My research is studying nutrient transport in a clay-dominated watershed near Lake Huron. In particular, I am studying the evolution of phosphorus and nitrogen in a small headwater agricultural creek, stream sediments and surrounding groundwater. We complete our sampling with a high spatial resolution and have six sampling sites in our small watershed. Similarly, we are trying to capture a diverse temporal lens with monthly sampling and targeted storm event sampling. In general, we are looking to understand the evolution of agricultural nutrients in these watersheds to understand the drivers of ‘hot spots’ and ‘hot moments’ of nutrient transport in this type of setting. This is important to build robust mitigation strategies to reduce nutrient pollution from agricultural watersheds near Lake Huron. As the transport of nutrients is partially driven by climatic events, our research can serve as a fundamental discovery to understand how certain climate features drive nutrient transport currently and can serve as a baseline level of knowledge as the climate shifts.
What do you see as your next steps after completing your degree?
After my research, I’d like to gain work with a conservation authority. I’m looking to start in positions that put me in the field, monitoring and analyzing water quality and quantity. I think this is the best way to learn about watershed science, by being emersed in the natural area. This way, I can learn equipment skills and observational skills to recognize changes in the environment.
What role has the HQP scholarship played in your academic journey so far?
The HQP scholarship has enriched my experience in my academic journey in a number of ways! First of all, I was able to take part in a program through the Guelph Institute for Environmental Research (GIER) and a Food from Thought knowledge mobilization fund. Here I was able to work as part of an interdisciplinary team to create a unique art piece to disseminate my research. I had the opportunity of working with a ceramic artist and representatives from the Ausable Bayfield Conservation Authority to create a large clay wall piece to communicate watershed science concepts. This was such an interesting project and a great opportunity to connect with people outside my field, build relationships with the conservation authority, and communicate research concepts to new audiences in a creative way! Also, through this program, I have been able to connect with other scholars through our Innovation in Agriculture course. This is great as I get to meet other students in agri-food, but also be exposed to the other fields of research they work in. It’s been truly interesting stuff and I’m so happy to learn about all the great agri-food research happening at U of G! Through this program, I’ve also been able to enrich a lot of my soft skills, like teamwork, project management, communication, and building my academic profile.

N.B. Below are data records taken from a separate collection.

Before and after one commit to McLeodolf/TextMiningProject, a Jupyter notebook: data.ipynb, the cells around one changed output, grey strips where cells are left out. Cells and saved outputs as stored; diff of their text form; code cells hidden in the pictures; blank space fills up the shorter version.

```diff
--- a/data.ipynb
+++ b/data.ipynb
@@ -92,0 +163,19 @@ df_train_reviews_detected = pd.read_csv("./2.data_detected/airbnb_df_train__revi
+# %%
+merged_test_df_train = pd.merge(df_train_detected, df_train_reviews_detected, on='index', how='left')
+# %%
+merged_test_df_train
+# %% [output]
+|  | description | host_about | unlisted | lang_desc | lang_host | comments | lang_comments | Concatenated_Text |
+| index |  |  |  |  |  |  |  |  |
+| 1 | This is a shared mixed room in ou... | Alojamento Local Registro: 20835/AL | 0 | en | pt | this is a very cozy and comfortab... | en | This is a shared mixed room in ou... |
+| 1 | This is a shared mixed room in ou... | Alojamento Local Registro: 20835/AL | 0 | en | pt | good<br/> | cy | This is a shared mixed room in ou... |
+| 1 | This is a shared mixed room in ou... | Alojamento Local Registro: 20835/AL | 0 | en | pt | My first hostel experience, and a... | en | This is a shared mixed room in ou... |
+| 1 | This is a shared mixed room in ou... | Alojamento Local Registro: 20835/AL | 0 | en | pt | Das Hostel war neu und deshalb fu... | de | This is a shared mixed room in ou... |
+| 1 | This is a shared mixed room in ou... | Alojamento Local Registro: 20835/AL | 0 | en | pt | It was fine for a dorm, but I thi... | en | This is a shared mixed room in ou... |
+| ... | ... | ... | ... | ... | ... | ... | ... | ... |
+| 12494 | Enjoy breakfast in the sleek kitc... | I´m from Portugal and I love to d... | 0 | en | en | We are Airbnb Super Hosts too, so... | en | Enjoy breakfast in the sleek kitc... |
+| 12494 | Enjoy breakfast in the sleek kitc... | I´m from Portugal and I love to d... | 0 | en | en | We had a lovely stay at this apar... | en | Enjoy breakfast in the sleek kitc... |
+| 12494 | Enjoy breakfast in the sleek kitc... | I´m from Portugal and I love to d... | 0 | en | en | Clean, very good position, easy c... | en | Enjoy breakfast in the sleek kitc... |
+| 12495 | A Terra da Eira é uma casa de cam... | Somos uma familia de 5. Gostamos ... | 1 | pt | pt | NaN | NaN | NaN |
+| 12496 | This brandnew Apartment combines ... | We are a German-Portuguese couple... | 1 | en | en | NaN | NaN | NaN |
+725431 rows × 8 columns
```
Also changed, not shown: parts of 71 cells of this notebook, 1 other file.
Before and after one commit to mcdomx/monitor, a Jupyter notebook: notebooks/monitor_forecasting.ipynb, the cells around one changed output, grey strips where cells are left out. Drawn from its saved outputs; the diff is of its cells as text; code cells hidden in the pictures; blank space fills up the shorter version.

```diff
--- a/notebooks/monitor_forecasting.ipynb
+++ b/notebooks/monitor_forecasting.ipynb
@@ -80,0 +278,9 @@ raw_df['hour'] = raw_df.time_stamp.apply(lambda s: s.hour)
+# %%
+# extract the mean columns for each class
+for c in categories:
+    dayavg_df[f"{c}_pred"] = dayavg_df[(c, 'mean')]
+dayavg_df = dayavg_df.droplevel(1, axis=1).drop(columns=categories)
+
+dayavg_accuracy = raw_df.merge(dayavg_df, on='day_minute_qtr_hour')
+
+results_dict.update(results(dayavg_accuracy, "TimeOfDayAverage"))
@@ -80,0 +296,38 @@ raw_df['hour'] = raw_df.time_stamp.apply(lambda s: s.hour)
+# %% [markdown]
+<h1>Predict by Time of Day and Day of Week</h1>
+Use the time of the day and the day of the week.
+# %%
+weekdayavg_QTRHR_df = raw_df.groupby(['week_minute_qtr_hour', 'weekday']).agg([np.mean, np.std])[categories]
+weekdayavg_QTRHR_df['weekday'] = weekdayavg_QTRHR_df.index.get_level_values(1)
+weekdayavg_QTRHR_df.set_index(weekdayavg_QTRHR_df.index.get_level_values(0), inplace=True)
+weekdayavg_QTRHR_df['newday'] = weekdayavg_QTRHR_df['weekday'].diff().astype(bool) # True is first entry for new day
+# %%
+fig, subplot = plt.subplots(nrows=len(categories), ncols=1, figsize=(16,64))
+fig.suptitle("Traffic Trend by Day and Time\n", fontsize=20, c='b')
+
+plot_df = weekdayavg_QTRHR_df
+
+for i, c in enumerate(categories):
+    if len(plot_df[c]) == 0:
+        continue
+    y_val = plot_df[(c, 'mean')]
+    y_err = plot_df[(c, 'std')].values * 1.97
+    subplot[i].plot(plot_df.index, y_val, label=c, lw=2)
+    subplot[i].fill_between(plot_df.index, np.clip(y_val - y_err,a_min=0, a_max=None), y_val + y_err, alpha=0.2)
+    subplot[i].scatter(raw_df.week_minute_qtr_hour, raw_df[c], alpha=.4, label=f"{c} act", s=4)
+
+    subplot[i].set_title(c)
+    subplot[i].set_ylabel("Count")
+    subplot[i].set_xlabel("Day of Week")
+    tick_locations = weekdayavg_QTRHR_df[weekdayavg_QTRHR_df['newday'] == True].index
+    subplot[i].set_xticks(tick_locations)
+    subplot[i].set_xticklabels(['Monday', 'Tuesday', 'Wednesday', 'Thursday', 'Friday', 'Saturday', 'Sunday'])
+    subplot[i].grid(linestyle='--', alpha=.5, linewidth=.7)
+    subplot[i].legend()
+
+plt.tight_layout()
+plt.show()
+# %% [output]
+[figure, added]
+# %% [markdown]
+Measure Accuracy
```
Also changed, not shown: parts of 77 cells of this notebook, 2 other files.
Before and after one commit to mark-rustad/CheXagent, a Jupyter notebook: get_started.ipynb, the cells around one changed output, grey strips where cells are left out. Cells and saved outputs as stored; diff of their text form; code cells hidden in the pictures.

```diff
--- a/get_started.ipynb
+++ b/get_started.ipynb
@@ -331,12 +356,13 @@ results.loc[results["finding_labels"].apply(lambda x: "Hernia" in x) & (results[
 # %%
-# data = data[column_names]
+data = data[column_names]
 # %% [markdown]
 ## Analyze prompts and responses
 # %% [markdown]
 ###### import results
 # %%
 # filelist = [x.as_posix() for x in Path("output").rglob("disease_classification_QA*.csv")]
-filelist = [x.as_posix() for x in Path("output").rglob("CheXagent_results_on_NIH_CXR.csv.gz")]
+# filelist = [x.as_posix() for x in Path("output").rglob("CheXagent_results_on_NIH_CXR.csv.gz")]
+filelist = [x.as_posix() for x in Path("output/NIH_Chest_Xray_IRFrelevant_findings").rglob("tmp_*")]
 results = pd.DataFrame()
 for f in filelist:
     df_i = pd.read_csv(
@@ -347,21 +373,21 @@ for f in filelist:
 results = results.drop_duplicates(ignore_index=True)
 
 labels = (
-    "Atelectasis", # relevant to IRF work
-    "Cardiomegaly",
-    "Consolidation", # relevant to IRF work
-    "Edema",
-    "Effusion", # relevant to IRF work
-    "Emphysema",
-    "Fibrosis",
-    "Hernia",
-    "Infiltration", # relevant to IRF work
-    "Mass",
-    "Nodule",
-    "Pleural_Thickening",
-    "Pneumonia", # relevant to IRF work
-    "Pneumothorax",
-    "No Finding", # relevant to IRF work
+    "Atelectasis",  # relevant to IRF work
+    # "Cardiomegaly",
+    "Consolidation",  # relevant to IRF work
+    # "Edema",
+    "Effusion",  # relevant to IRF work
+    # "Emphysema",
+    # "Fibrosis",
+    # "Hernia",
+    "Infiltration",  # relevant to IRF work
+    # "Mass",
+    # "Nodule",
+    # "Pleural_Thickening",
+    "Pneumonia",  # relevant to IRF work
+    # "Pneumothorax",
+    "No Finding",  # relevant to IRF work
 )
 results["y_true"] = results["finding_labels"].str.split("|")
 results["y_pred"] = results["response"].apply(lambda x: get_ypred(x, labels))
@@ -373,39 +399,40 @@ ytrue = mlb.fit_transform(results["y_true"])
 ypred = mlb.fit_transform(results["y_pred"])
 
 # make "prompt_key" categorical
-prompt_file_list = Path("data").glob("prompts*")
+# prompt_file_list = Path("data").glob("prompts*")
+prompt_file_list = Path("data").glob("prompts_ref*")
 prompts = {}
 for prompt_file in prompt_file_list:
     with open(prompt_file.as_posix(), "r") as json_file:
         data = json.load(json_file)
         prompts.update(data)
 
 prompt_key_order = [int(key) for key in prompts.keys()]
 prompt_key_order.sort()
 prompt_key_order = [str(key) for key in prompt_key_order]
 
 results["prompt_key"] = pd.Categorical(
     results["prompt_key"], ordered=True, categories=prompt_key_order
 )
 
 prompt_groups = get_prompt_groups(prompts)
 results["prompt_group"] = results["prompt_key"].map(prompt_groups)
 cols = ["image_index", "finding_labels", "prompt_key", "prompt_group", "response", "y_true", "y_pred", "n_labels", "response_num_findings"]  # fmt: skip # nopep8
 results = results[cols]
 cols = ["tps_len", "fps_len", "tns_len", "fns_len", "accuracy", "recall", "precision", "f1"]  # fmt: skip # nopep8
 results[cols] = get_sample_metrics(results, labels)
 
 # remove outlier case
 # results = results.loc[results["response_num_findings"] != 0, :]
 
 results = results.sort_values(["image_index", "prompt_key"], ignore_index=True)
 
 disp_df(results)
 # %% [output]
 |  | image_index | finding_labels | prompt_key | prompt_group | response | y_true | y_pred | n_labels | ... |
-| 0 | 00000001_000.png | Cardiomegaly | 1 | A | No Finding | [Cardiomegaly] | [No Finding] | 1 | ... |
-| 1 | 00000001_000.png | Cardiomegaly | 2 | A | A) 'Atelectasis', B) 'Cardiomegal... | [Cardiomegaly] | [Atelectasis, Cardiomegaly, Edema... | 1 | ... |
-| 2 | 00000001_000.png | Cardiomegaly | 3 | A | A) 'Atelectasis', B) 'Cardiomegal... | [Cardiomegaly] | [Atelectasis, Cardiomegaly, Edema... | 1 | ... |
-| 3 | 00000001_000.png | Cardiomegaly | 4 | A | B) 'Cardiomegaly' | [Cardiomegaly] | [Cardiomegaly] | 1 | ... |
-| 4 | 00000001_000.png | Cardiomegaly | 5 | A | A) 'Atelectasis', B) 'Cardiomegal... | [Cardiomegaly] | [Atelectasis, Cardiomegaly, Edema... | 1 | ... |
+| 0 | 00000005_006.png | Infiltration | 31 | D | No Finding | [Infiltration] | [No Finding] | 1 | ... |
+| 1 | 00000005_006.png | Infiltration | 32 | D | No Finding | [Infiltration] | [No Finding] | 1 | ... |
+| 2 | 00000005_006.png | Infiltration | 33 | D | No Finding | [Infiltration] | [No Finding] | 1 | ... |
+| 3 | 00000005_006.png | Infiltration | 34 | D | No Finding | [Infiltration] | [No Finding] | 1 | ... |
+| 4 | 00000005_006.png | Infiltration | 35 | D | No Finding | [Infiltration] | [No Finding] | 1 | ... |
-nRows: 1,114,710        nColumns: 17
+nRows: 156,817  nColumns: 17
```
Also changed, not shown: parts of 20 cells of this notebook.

What are three of your favourite activities outside the lab?
Outside the lab, I love to hike, do yoga, and learn new cooking and baking recipes! Guelph is such a lovely community and every day I am happy to be part of it! I’m lucky a lot of my favourite hobbies are things I can complete from home, but I do miss sharing these experiences and spending time with friends in the community.
What is one important thing you have learned during the pandemic?
I think through this pandemic, I learned the definition of resilience. I mean, I always knew this word, but I don’t think I understood the weight of it until now. Every day I’m astounded by the resilience of the people around me. In the academic community, how students and researchers still persevere, self-direct, and do their best work. I’m also impressed by restaurants and small businesses, in their ability to constantly adapt and continue to serve the community. But truly I learned how resilient we all are, how we can get up every day and keep going. Even when we continue to lose opportunities to connect, experience and enjoy, we are making the most of this time and refusing to quit.